About this task: Nothing may be dropped or added when the entries below are copied.

Start of Given information

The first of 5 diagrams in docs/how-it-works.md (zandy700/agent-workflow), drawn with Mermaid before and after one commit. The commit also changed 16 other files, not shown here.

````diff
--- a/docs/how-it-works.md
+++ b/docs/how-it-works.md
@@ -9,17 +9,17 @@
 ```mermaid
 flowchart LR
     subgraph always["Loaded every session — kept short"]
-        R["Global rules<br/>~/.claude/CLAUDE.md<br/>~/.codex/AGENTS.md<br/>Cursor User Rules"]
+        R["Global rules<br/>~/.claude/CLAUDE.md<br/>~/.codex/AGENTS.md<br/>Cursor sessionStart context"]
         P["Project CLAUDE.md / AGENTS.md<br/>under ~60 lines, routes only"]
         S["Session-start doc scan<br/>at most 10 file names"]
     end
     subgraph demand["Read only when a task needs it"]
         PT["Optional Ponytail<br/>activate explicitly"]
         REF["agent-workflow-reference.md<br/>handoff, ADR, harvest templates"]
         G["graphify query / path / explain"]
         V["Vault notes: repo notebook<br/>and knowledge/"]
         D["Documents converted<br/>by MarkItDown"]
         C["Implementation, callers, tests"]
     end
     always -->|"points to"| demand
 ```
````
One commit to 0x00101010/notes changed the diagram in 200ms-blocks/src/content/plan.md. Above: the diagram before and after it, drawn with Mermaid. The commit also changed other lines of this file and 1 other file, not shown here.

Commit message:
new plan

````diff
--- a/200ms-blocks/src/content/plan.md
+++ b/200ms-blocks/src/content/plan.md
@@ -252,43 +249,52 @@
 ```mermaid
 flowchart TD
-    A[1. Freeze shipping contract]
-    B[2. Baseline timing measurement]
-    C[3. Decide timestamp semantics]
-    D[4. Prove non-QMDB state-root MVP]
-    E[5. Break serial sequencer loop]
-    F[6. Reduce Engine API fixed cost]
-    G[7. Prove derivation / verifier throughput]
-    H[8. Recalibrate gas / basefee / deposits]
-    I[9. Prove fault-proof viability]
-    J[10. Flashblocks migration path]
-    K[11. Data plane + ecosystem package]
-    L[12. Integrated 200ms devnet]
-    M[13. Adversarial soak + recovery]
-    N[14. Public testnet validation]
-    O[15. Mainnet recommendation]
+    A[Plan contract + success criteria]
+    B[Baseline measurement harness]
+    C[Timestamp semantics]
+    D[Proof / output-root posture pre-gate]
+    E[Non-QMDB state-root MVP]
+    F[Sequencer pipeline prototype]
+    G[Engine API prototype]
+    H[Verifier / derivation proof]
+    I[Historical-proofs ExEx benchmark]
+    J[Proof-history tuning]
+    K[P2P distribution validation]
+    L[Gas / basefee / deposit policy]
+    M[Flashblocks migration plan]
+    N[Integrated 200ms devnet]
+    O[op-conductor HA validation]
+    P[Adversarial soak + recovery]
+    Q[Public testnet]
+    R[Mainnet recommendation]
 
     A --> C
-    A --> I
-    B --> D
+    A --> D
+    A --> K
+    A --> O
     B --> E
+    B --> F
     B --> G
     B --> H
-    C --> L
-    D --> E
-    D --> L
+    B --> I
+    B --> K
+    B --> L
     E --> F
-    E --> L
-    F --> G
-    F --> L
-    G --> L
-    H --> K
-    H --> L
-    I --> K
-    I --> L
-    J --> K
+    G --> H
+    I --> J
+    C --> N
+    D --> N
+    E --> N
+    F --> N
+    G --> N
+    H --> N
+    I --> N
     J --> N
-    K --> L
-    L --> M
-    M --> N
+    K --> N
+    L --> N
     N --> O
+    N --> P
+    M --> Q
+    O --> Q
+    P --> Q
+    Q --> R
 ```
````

End of Given information

Answer for the task:
The first of 5 diagrams in docs/how-it-works.md (zandy700/agent-workflow), drawn with Mermaid before and after one commit. The commit also changed 16 other files, not shown here.

````diff
--- a/docs/how-it-works.md
+++ b/docs/how-it-works.md
@@ -9,17 +9,17 @@
 ```mermaid
 flowchart LR
     subgraph always["Loaded every session — kept short"]
-        R["Global rules<br/>~/.claude/CLAUDE.md<br/>~/.codex/AGENTS.md<br/>Cursor User Rules"]
+        R["Global rules<br/>~/.claude/CLAUDE.md<br/>~/.codex/AGENTS.md<br/>Cursor sessionStart context"]
         P["Project CLAUDE.md / AGENTS.md<br/>under ~60 lines, routes only"]
         S["Session-start doc scan<br/>at most 10 file names"]
     end
     subgraph demand["Read only when a task needs it"]
         PT["Optional Ponytail<br/>activate explicitly"]
         REF["agent-workflow-reference.md<br/>handoff, ADR, harvest templates"]
         G["graphify query / path / explain"]
         V["Vault notes: repo notebook<br/>and knowledge/"]
         D["Documents converted<br/>by MarkItDown"]
         C["Implementation, callers, tests"]
     end
     always -->|"points to"| demand
 ```
````
One commit to 0x00101010/notes changed the diagram in 200ms-blocks/src/content/plan.md. Above: the diagram before and after it, drawn with Mermaid. The commit also changed other lines of this file and 1 other file, not shown here.

Commit message:
new plan

````diff
--- a/200ms-blocks/src/content/plan.md
+++ b/200ms-blocks/src/content/plan.md
@@ -252,43 +249,52 @@
 ```mermaid
 flowchart TD
-    A[1. Freeze shipping contract]
-    B[2. Baseline timing measurement]
-    C[3. Decide timestamp semantics]
-    D[4. Prove non-QMDB state-root MVP]
-    E[5. Break serial sequencer loop]
-    F[6. Reduce Engine API fixed cost]
-    G[7. Prove derivation / verifier throughput]
-    H[8. Recalibrate gas / basefee / deposits]
-    I[9. Prove fault-proof viability]
-    J[10. Flashblocks migration path]
-    K[11. Data plane + ecosystem package]
-    L[12. Integrated 200ms devnet]
-    M[13. Adversarial soak + recovery]
-    N[14. Public testnet validation]
-    O[15. Mainnet recommendation]
+    A[Plan contract + success criteria]
+    B[Baseline measurement harness]
+    C[Timestamp semantics]
+    D[Proof / output-root posture pre-gate]
+    E[Non-QMDB state-root MVP]
+    F[Sequencer pipeline prototype]
+    G[Engine API prototype]
+    H[Verifier / derivation proof]
+    I[Historical-proofs ExEx benchmark]
+    J[Proof-history tuning]
+    K[P2P distribution validation]
+    L[Gas / basefee / deposit policy]
+    M[Flashblocks migration plan]
+    N[Integrated 200ms devnet]
+    O[op-conductor HA validation]
+    P[Adversarial soak + recovery]
+    Q[Public testnet]
+    R[Mainnet recommendation]
 
     A --> C
-    A --> I
-    B --> D
+    A --> D
+    A --> K
+    A --> O
     B --> E
+    B --> F
     B --> G
     B --> H
-    C --> L
-    D --> E
-    D --> L
+    B --> I
+    B --> K
+    B --> L
     E --> F
-    E --> L
-    F --> G
-    F --> L
-    G --> L
-    H --> K
-    H --> L
-    I --> K
-    I --> L
-    J --> K
+    G --> H
+    I --> J
+    C --> N
+    D --> N
+    E --> N
+    F --> N
+    G --> N
+    H --> N
+    I --> N
     J --> N
-    K --> L
-    L --> M
-    M --> N
+    K --> N
+    L --> N
     N --> O
+    N --> P
+    M --> Q
+    O --> Q
+    P --> Q
+    Q --> R
 ```
````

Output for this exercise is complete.